------ Given information ------

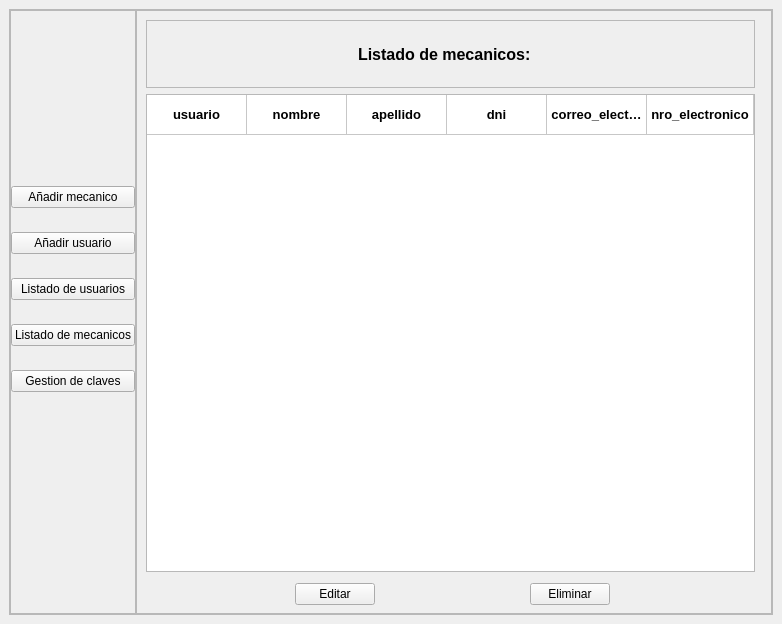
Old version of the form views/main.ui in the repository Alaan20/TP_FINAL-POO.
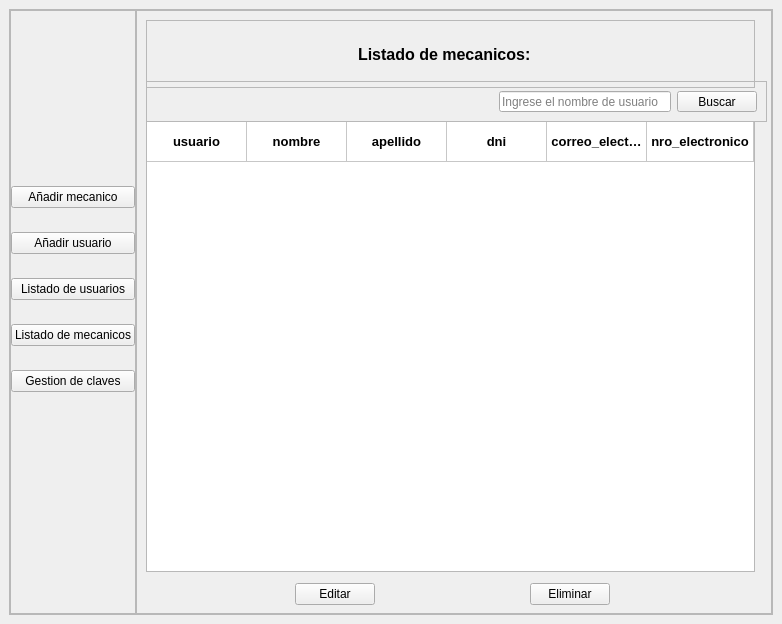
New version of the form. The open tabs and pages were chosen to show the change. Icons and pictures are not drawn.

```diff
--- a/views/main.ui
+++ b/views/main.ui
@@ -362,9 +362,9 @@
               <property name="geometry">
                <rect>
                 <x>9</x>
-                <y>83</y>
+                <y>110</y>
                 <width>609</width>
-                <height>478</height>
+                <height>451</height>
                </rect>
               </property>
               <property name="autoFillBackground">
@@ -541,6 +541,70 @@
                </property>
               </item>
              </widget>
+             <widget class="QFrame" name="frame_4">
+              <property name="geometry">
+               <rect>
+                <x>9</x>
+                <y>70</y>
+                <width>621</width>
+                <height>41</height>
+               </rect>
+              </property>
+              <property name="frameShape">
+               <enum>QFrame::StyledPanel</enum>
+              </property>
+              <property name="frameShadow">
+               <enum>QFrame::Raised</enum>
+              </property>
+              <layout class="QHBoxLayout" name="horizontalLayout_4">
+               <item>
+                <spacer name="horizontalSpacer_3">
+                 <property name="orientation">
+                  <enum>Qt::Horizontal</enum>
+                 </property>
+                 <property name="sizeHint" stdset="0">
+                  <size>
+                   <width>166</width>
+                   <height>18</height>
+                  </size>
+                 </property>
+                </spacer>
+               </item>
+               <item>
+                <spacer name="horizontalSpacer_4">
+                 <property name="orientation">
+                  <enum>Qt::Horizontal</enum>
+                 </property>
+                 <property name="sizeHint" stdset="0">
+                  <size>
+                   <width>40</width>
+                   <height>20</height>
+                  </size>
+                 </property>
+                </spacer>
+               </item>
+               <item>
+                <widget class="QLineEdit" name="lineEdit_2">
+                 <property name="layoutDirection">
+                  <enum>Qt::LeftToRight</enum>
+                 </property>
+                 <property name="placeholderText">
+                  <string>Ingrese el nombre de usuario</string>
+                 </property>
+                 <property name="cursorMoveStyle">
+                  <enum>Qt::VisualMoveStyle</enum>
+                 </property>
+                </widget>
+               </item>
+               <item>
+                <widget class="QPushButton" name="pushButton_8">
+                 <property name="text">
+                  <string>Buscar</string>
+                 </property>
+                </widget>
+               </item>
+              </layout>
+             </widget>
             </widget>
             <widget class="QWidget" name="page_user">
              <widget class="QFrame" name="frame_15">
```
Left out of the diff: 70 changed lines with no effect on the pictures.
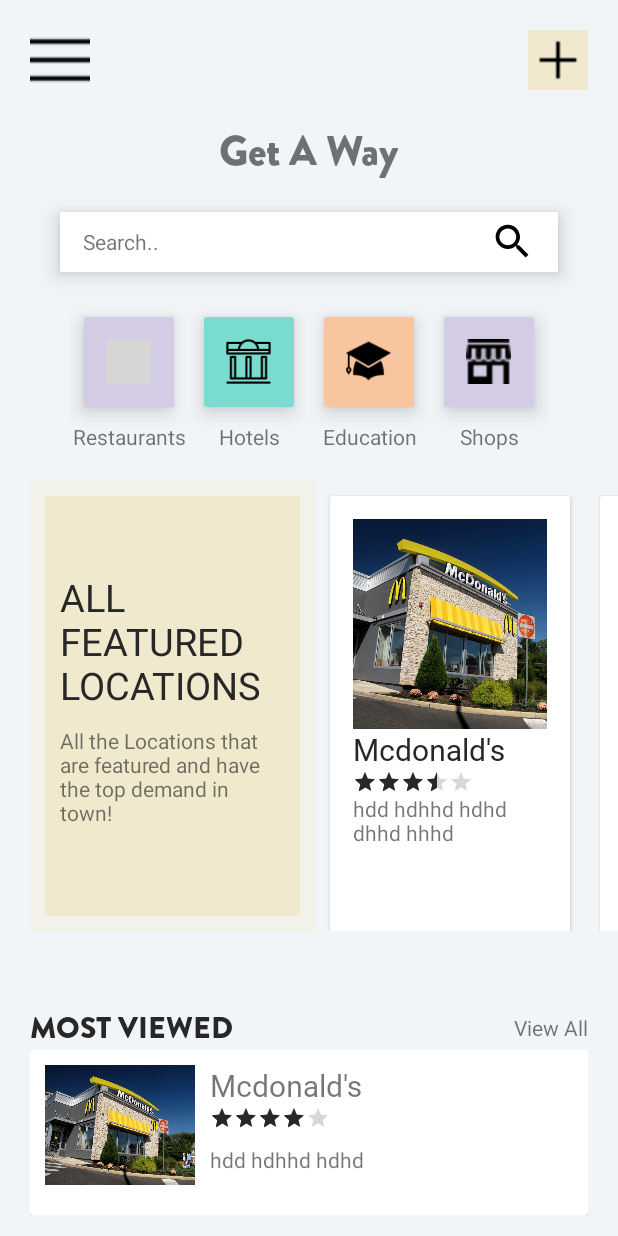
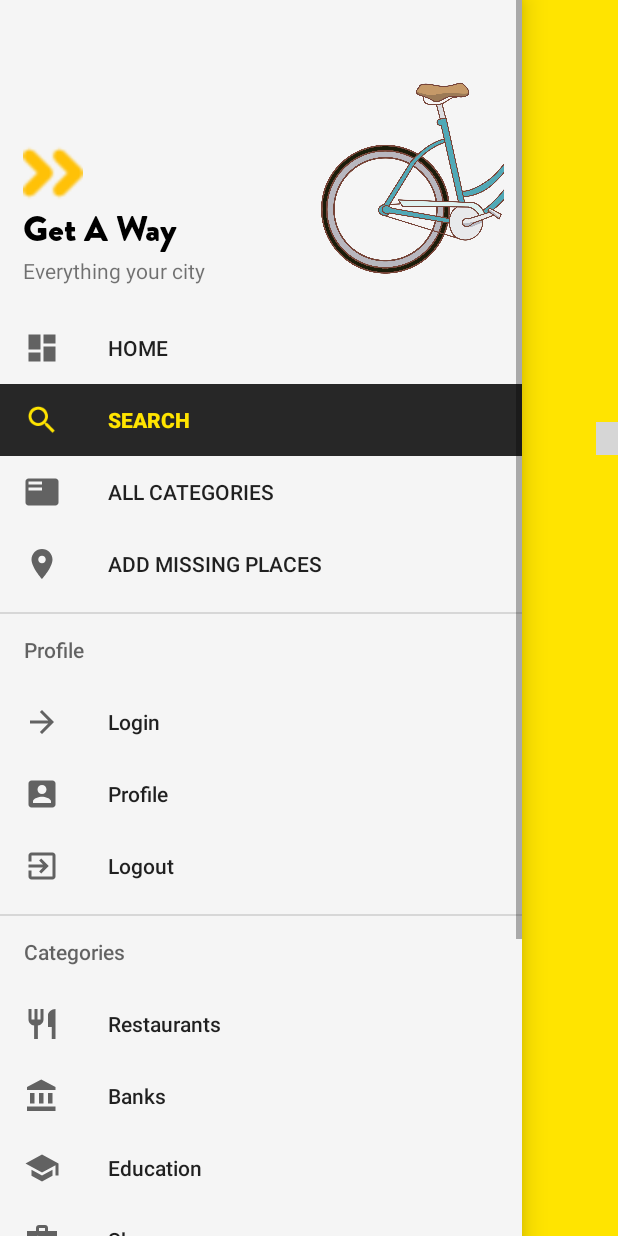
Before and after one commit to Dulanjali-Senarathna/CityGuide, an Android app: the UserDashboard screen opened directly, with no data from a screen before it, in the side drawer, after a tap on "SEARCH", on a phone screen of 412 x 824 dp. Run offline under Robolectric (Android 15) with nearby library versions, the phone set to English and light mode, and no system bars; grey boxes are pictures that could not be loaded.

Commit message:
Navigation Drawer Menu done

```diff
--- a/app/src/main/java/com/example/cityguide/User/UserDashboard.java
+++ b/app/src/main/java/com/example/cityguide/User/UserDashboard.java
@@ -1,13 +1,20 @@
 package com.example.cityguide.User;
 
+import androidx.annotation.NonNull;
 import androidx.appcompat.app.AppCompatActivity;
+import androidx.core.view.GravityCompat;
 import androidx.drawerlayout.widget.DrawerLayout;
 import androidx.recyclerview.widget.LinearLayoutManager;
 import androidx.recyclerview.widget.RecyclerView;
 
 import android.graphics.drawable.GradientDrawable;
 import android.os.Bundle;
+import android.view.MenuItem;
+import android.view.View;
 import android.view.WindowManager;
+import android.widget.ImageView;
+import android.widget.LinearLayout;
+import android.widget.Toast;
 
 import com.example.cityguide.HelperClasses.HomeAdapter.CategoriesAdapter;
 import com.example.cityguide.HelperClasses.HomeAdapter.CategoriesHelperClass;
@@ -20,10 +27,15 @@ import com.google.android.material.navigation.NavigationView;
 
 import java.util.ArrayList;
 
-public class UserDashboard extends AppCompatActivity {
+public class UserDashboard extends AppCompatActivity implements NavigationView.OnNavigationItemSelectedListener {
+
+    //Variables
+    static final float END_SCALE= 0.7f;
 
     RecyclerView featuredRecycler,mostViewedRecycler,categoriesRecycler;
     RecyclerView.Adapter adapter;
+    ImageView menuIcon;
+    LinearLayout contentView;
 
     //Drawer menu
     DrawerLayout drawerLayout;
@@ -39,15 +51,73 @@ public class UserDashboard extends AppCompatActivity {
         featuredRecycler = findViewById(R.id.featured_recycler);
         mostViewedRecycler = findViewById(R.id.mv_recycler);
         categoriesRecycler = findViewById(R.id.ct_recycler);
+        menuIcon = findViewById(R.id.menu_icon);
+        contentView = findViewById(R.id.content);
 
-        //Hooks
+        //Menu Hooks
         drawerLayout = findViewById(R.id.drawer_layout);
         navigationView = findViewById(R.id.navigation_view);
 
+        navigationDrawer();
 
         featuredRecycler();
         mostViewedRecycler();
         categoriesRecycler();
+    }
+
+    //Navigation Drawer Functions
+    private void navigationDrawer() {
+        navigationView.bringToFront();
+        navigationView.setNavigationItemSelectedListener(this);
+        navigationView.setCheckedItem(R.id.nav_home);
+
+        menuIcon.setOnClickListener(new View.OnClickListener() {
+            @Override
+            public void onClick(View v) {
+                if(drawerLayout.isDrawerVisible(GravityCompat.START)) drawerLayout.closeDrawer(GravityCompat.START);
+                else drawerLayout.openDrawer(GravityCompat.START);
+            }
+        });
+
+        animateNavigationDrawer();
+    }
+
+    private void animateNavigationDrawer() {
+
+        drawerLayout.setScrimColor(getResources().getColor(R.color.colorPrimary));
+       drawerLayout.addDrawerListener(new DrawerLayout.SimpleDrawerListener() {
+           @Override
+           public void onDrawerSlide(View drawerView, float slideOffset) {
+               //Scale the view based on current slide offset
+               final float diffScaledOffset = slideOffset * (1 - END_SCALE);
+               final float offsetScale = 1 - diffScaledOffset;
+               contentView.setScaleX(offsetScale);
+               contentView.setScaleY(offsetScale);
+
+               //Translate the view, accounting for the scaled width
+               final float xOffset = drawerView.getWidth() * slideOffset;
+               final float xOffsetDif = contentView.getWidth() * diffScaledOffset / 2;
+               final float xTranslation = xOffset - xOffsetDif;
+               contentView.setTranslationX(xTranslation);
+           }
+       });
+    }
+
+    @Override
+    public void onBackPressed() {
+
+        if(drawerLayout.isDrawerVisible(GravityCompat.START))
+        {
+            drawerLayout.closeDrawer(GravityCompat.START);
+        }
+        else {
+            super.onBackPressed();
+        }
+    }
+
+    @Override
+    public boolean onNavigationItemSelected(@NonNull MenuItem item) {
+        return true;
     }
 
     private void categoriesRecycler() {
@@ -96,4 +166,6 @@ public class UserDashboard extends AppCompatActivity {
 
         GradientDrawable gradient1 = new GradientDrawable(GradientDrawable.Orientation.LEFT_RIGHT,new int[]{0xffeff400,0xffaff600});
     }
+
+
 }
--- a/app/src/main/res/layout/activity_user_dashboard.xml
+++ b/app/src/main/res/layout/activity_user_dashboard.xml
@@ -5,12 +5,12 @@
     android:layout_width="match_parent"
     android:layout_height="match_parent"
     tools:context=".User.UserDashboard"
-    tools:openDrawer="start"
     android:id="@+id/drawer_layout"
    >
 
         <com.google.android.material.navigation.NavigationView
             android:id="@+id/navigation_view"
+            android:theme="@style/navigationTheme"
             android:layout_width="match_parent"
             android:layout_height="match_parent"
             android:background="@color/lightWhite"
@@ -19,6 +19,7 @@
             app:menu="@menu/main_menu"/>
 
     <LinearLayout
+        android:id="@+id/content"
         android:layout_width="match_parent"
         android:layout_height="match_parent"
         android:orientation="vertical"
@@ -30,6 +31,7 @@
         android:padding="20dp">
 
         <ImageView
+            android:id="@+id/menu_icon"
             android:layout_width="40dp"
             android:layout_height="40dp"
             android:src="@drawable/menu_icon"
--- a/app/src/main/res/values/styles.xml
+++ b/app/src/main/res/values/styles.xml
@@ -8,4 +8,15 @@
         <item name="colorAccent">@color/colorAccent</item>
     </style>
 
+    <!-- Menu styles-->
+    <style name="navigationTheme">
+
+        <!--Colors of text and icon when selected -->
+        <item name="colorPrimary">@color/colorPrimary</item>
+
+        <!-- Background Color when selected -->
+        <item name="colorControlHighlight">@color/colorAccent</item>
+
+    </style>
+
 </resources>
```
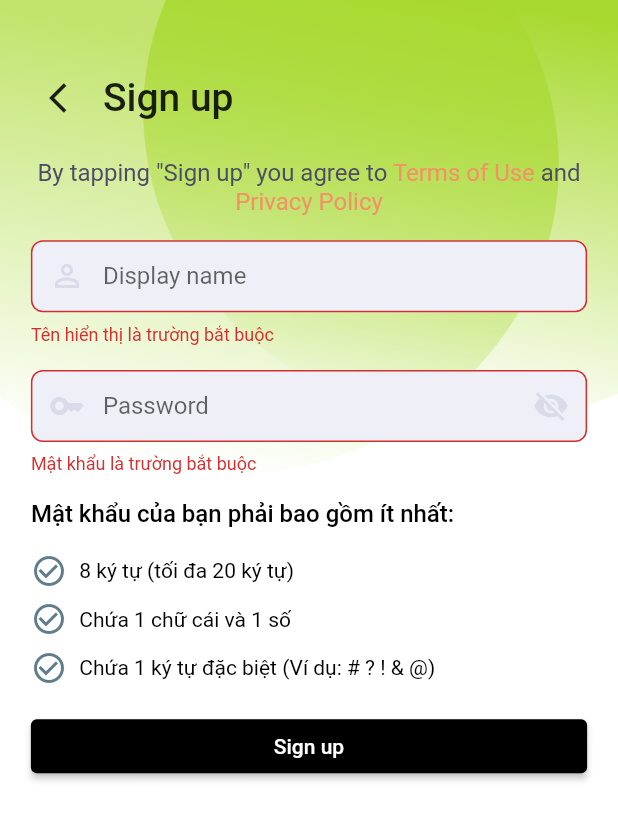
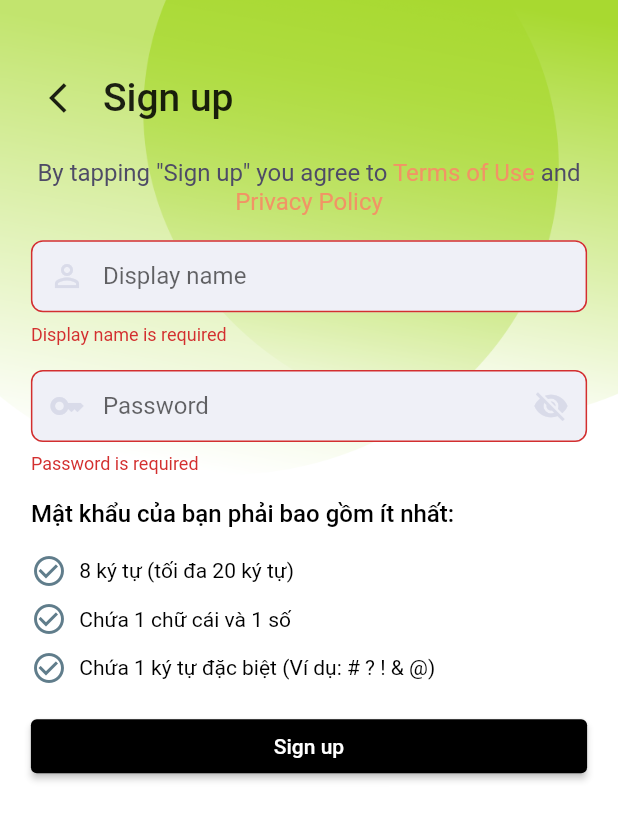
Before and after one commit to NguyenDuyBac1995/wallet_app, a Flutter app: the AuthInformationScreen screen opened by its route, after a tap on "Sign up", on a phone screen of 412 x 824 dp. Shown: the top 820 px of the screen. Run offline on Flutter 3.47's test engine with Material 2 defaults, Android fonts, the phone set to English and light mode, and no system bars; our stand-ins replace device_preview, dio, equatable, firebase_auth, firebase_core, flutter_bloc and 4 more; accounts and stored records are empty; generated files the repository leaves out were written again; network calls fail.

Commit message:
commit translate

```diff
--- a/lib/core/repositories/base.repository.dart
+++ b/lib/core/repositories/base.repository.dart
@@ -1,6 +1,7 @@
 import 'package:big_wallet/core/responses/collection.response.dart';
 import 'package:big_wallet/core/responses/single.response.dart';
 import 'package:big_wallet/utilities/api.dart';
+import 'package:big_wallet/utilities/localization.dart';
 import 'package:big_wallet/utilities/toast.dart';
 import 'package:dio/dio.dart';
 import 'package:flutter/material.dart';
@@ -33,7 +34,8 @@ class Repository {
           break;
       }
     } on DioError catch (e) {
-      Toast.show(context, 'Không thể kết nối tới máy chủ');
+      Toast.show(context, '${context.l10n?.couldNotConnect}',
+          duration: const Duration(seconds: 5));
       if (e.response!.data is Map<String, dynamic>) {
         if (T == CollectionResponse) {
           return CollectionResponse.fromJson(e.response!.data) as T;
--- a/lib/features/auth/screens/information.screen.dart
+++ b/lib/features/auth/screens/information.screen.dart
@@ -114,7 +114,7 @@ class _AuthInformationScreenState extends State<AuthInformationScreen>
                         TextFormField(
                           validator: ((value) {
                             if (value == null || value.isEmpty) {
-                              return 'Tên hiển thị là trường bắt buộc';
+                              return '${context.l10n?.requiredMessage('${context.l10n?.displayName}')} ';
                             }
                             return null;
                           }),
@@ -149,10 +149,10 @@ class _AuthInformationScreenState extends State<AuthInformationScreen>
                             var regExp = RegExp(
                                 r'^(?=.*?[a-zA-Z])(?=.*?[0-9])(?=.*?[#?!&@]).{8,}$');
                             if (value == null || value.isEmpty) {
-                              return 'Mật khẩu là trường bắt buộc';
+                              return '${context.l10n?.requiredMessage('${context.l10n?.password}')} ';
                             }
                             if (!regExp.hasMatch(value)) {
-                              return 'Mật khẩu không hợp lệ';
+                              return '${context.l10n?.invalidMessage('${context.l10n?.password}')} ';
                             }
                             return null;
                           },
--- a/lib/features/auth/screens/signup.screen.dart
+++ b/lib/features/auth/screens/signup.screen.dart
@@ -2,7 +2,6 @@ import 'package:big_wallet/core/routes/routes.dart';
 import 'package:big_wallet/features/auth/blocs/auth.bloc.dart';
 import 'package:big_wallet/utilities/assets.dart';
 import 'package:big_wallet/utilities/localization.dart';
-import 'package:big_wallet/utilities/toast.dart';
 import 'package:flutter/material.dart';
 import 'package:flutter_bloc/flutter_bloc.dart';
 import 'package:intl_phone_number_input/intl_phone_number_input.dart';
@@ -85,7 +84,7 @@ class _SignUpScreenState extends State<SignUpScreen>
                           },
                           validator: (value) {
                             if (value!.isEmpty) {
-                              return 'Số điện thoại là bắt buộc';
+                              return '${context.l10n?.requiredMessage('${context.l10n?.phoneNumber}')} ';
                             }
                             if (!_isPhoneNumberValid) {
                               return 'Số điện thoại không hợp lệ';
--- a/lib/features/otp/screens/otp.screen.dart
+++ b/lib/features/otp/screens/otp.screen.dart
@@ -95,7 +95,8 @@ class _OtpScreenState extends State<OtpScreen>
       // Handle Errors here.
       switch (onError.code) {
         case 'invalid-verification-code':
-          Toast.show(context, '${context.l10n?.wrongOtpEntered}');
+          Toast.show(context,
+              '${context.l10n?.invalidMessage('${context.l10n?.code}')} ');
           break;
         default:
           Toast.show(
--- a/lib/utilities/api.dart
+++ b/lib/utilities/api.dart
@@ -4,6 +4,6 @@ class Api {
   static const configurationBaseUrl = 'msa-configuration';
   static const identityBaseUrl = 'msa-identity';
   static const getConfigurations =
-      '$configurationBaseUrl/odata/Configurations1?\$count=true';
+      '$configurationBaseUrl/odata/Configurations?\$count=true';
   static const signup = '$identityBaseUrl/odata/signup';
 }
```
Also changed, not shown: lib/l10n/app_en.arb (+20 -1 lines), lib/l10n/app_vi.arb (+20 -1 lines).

------

• [What the task asks]
How many lines in the records contain the word "static"? Answer with the number alone.

• [Response]
5